Across all the entries below, how many lines mention the string "True"? Respond with a single number.

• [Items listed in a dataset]
--- --- ---

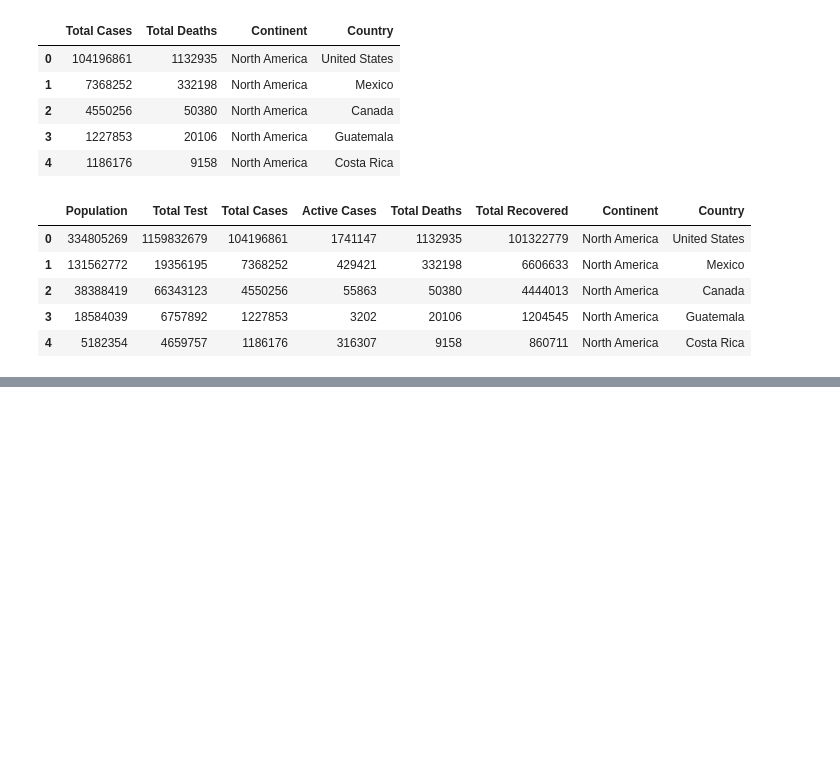
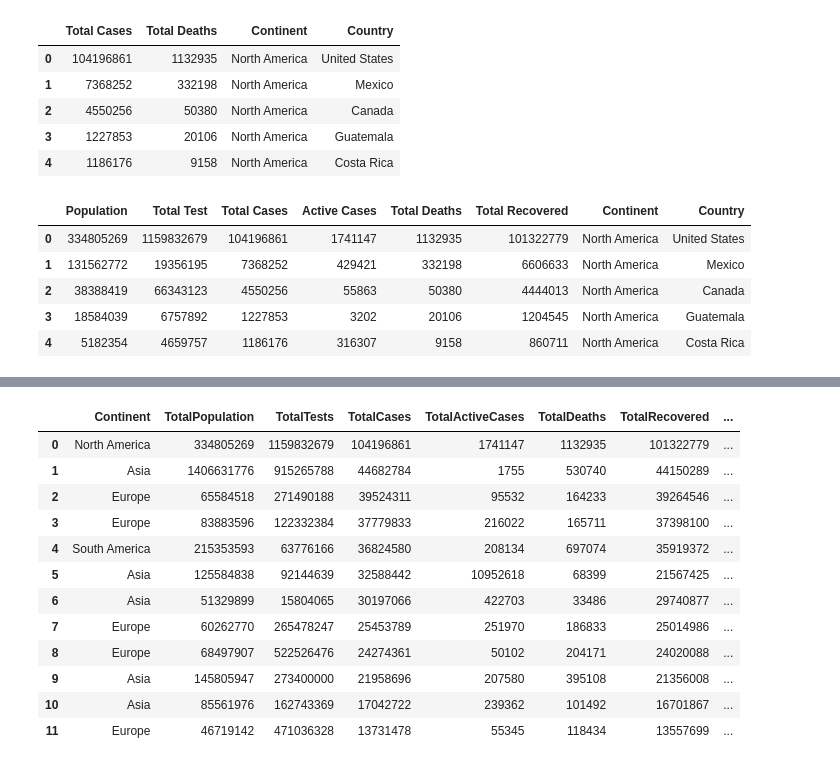
Before and after one commit to BootCamp24/project-3-group-05, a Jupyter notebook: data_engineering_eda/EDA.ipynb, the cells around one changed output, grey strips where cells are left out. Drawn from its saved outputs; the diff is of its cells as text; code cells hidden in the pictures; blank space fills up the shorter version.

```diff
--- a/data_engineering_eda/EDA.ipynb
+++ b/data_engineering_eda/EDA.ipynb
@@ -373,0 +467,45 @@ df_map.head()
+# %%
+# user inputs
+user_continent = 'All'
+user_min_total_cases = 1
+
+# switch on user_region
+if user_continent == 'All':
+    where_clause = "1=1"
+else:
+    where_clause = f"Continent = '{user_continent}'"
+
+query = f"""
+            SELECT
+               Continent,
+                "Population" AS TotalPopulation,
+                "Total Test" AS TotalTests,
+                "Total Cases" AS TotalCases,
+                "Active Cases" AS TotalActiveCases,
+                "Total Deaths" AS TotalDeaths,
+                "Total Recovered" AS TotalRecovered,
+                Country
+
+
+            From
+                covid
+            Order by
+                "Total Cases" DESC;
+
+            """
+df_table_all = pd.read_sql((query), con=engine)
+df_table_all.head(12)
+# %% [output]
+|  | Continent | TotalPopulation | TotalTests | TotalCases | TotalActiveCases | TotalDeaths | TotalRecovered | ... |
+| 0 | North America | 334805269 | 1159832679 | 104196861 | 1741147 | 1132935 | 101322779 | ... |
+| 1 | Asia | 1406631776 | 915265788 | 44682784 | 1755 | 530740 | 44150289 | ... |
+| 2 | Europe | 65584518 | 271490188 | 39524311 | 95532 | 164233 | 39264546 | ... |
+| 3 | Europe | 83883596 | 122332384 | 37779833 | 216022 | 165711 | 37398100 | ... |
+| 4 | South America | 215353593 | 63776166 | 36824580 | 208134 | 697074 | 35919372 | ... |
+| 5 | Asia | 125584838 | 92144639 | 32588442 | 10952618 | 68399 | 21567425 | ... |
+| 6 | Asia | 51329899 | 15804065 | 30197066 | 422703 | 33486 | 29740877 | ... |
+| 7 | Europe | 60262770 | 265478247 | 25453789 | 251970 | 186833 | 25014986 | ... |
+| 8 | Europe | 68497907 | 522526476 | 24274361 | 50102 | 204171 | 24020088 | ... |
+| 9 | Asia | 145805947 | 273400000 | 21958696 | 207580 | 395108 | 21356008 | ... |
+| 10 | Asia | 85561976 | 162743369 | 17042722 | 239362 | 101492 | 16701867 | ... |
+| 11 | Europe | 46719142 | 471036328 | 13731478 | 55345 | 118434 | 13557699 | ... |
```
Also changed, not shown: parts of 7 cells of this notebook, 6 other files.
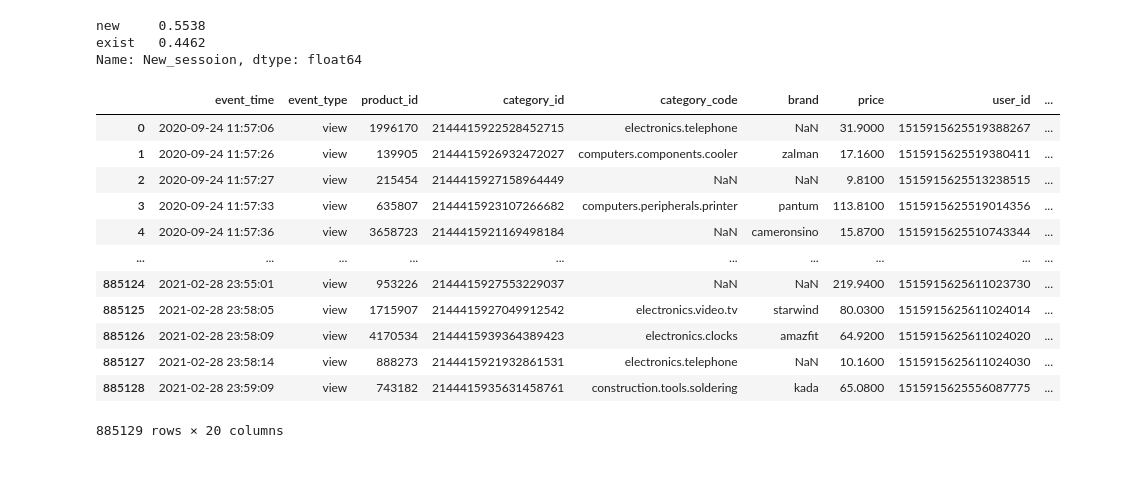
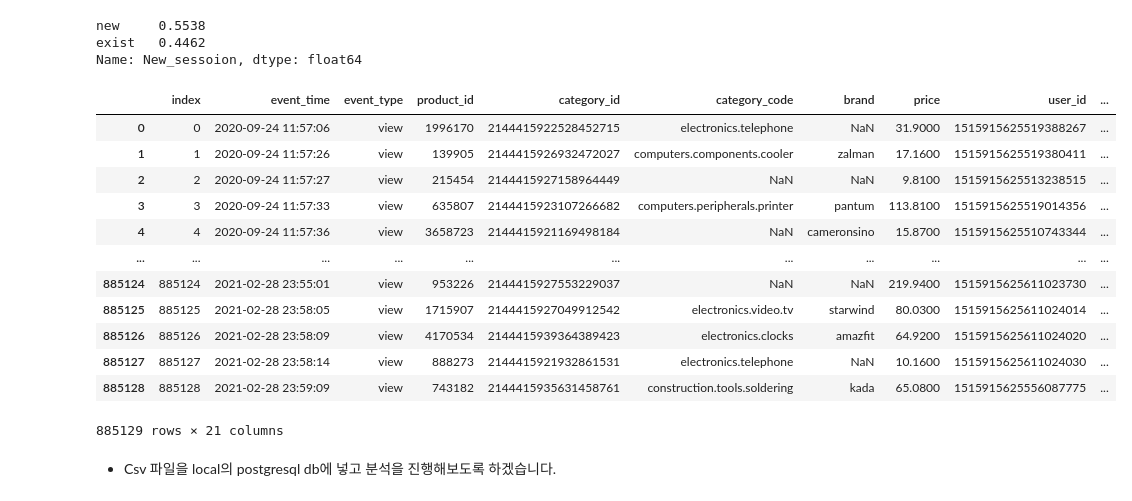
Before and after one commit to syh0397/E-Commerce-Data-Anaysis, a Jupyter notebook: 1. EDA_&_Pre_processing.ipynb, the cells around one changed output. Cells and saved outputs as stored; diff of their text form; code cells hidden in the pictures; blank space fills up the shorter version.

Commit message:
add index column (885129 x 21)

```diff
--- a/1. EDA_&_Pre_processing.ipynb
+++ b/1. EDA_&_Pre_processing.ipynb
@@ -664,19 +682,20 @@ new     0.5538
 exist   0.4462
 Name: New_sessoion, dtype: float64
 # %%
-df_.sort_values(by = ['event_time'])
+df = df_.sort_values(by = ['event_time'])
+df.reset_index()
 # %% [output]
-|  | event_time | event_type | product_id | category_id | category_code | brand | price | user_id | ... |
-| 0 | 2020-09-24 11:57:06 | view | 1996170 | 2144415922528452715 | electronics.telephone | NaN | 31.9000 | 1515915625519388267 | ... |
-| 1 | 2020-09-24 11:57:26 | view | 139905 | 2144415926932472027 | computers.components.cooler | zalman | 17.1600 | 1515915625519380411 | ... |
-| 2 | 2020-09-24 11:57:27 | view | 215454 | 2144415927158964449 | NaN | NaN | 9.8100 | 1515915625513238515 | ... |
-| 3 | 2020-09-24 11:57:33 | view | 635807 | 2144415923107266682 | computers.peripherals.printer | pantum | 113.8100 | 1515915625519014356 | ... |
-| 4 | 2020-09-24 11:57:36 | view | 3658723 | 2144415921169498184 | NaN | cameronsino | 15.8700 | 1515915625510743344 | ... |
-| ... | ... | ... | ... | ... | ... | ... | ... | ... | ... |
-| 885124 | 2021-02-28 23:55:01 | view | 953226 | 2144415927553229037 | NaN | NaN | 219.9400 | 1515915625611023730 | ... |
-| 885125 | 2021-02-28 23:58:05 | view | 1715907 | 2144415927049912542 | electronics.video.tv | starwind | 80.0300 | 1515915625611024014 | ... |
-| 885126 | 2021-02-28 23:58:09 | view | 4170534 | 2144415939364389423 | electronics.clocks | amazfit | 64.9200 | 1515915625611024020 | ... |
-| 885127 | 2021-02-28 23:58:14 | view | 888273 | 2144415921932861531 | electronics.telephone | NaN | 10.1600 | 1515915625611024030 | ... |
-| 885128 | 2021-02-28 23:59:09 | view | 743182 | 2144415935631458761 | construction.tools.soldering | kada | 65.0800 | 1515915625556087775 | ... |
+|  | index | event_time | event_type | product_id | category_id | category_code | brand | price | user_id | ... |
+| 0 | 0 | 2020-09-24 11:57:06 | view | 1996170 | 2144415922528452715 | electronics.telephone | NaN | 31.9000 | 1515915625519388267 | ... |
+| 1 | 1 | 2020-09-24 11:57:26 | view | 139905 | 2144415926932472027 | computers.components.cooler | zalman | 17.1600 | 1515915625519380411 | ... |
+| 2 | 2 | 2020-09-24 11:57:27 | view | 215454 | 2144415927158964449 | NaN | NaN | 9.8100 | 1515915625513238515 | ... |
+| 3 | 3 | 2020-09-24 11:57:33 | view | 635807 | 2144415923107266682 | computers.peripherals.printer | pantum | 113.8100 | 1515915625519014356 | ... |
+| 4 | 4 | 2020-09-24 11:57:36 | view | 3658723 | 2144415921169498184 | NaN | cameronsino | 15.8700 | 1515915625510743344 | ... |
+| ... | ... | ... | ... | ... | ... | ... | ... | ... | ... | ... |
+| 885124 | 885124 | 2021-02-28 23:55:01 | view | 953226 | 2144415927553229037 | NaN | NaN | 219.9400 | 1515915625611023730 | ... |
+| 885125 | 885125 | 2021-02-28 23:58:05 | view | 1715907 | 2144415927049912542 | electronics.video.tv | starwind | 80.0300 | 1515915625611024014 | ... |
+| 885126 | 885126 | 2021-02-28 23:58:09 | view | 4170534 | 2144415939364389423 | electronics.clocks | amazfit | 64.9200 | 1515915625611024020 | ... |
+| 885127 | 885127 | 2021-02-28 23:58:14 | view | 888273 | 2144415921932861531 | electronics.telephone | NaN | 10.1600 | 1515915625611024030 | ... |
+| 885128 | 885128 | 2021-02-28 23:59:09 | view | 743182 | 2144415935631458761 | construction.tools.soldering | kada | 65.0800 | 1515915625556087775 | ... |
-885129 rows × 20 columns
+885129 rows × 21 columns
 # %%
@@ -683,0 +703,2 @@ df_.to_csv('/content/drive/MyDrive/DATA/Commerce.csv')
+# %% [markdown]
+- Csv 파일을 local의 postgresql db에 넣고 분석을 진행해보도록 하겠습니다.
```
Also changed, not shown: parts of 2 cells of this notebook.
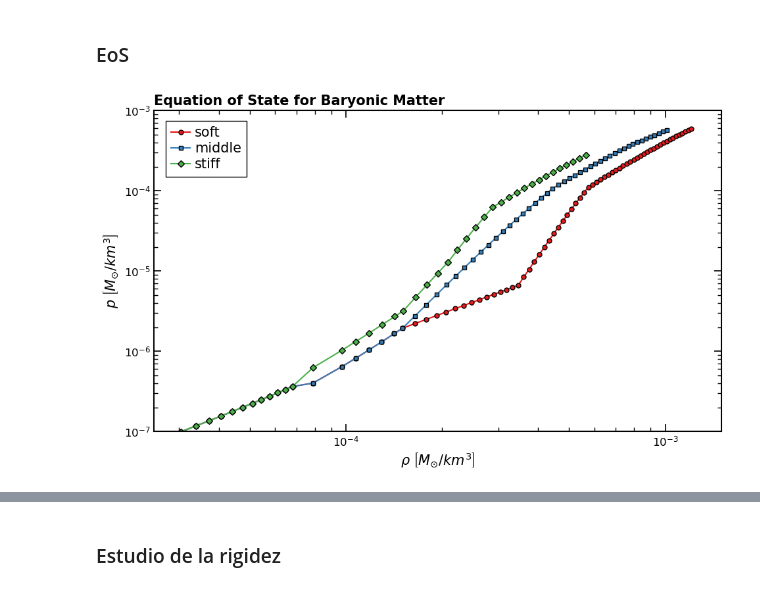
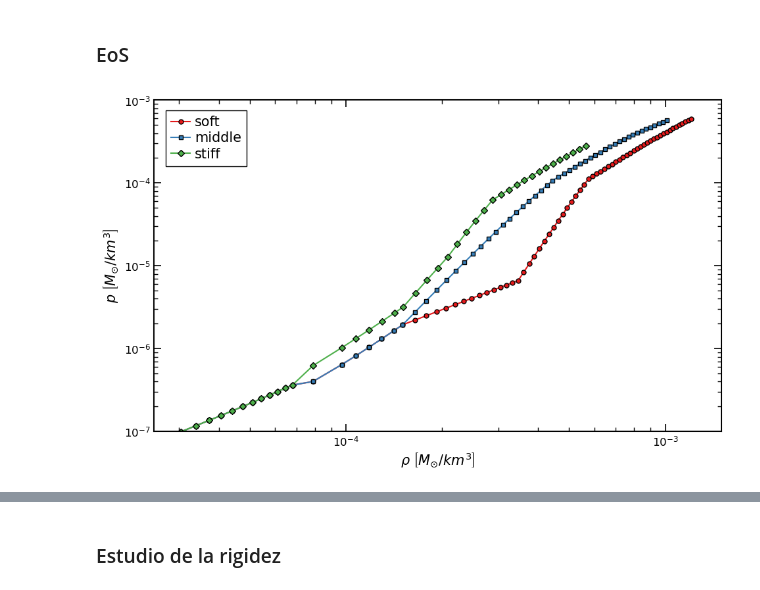
Before and after one commit to Diego-gt-phys/TFG, a Jupyter notebook: DANTE_Figures.ipynb, the cells around one changed output, grey strips where cells are left out. Drawn from its saved outputs; the diff is of its cells as text; code cells hidden in the pictures.

```diff
--- a/DANTE_Figures.ipynb
+++ b/DANTE_Figures.ipynb
@@ -982,36 +982,36 @@ for eos in eos_list:
             label=f"{eos}", color=colors[eos_colors[f"{eos}"]], linewidth=1.5, linestyle='-',
            marker = eos_markers[f'{eos}'],  mfc=colors[eos_colors[f"{eos}"]], mec = 'k', ms = 5)
 
-plt.title(r'Equation of State for Baryonic Matter', fontsize=15, loc='left', fontweight='bold')
+#plt.title(r'Equation of State for Baryonic Matter', fontsize=15, loc='left', fontweight='bold')
 ax.set_xlabel(r'$\rho$ $\left[ M_{\odot} / km^3 \right]$', fontsize=15, loc='center')
 ax.set_ylabel(r'$p$ $\left[ M_{\odot} / km^3 \right]$', fontsize=15, loc='center')
 ax.yaxis.set_major_formatter(ScalarFormatter(useMathText=True))
 ax.ticklabel_format(style='sci', axis='y', scilimits=(-3, 3))
 ax.set_xscale('log')
 ax.set_yscale('log')
 
 ax.tick_params(axis='both', which='major', direction='in', length=8, width=1.2, labelsize=12, top=True, right=True)
 ax.tick_params(axis='both', which='minor', direction='in', length=4, width=1, labelsize=12, top=True, right = True)
 ax.minorticks_on()
 
 ax.spines['top'].set_linewidth(1.5)
 ax.spines['right'].set_linewidth(1.5)
 ax.spines['bottom'].set_linewidth(1.5)
 ax.spines['left'].set_linewidth(1.5)
 ax.spines['top'].set_color('k')
 ax.spines['right'].set_color('k')
 ax.spines['bottom'].set_color('k')
 ax.spines['left'].set_color('k')
 
 ax.set_xlim(2.5e-5, 1.5e-3)
 ax.set_ylim(1e-7, 1e-3)
 
 plt.legend(fontsize=15, loc = "upper left", bbox_to_anchor=(0.009, 0.99), frameon=True, fancybox=False, ncol = 1,
            edgecolor="black", framealpha=1, labelspacing=0.2, handletextpad=0.3, handlelength=1.4, columnspacing=1)
 
 plt.tight_layout()
 plt.savefig(f"figures\EoS_NS_High.pdf", format="pdf", bbox_inches="tight")
 
 plt.show()
 # %% [output]
-[figure, old version]
+[figure, new version]
```
Also changed, not shown: parts of 4 cells of this notebook, 13 other files.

--- --- ---

• [Solution for this problem] 4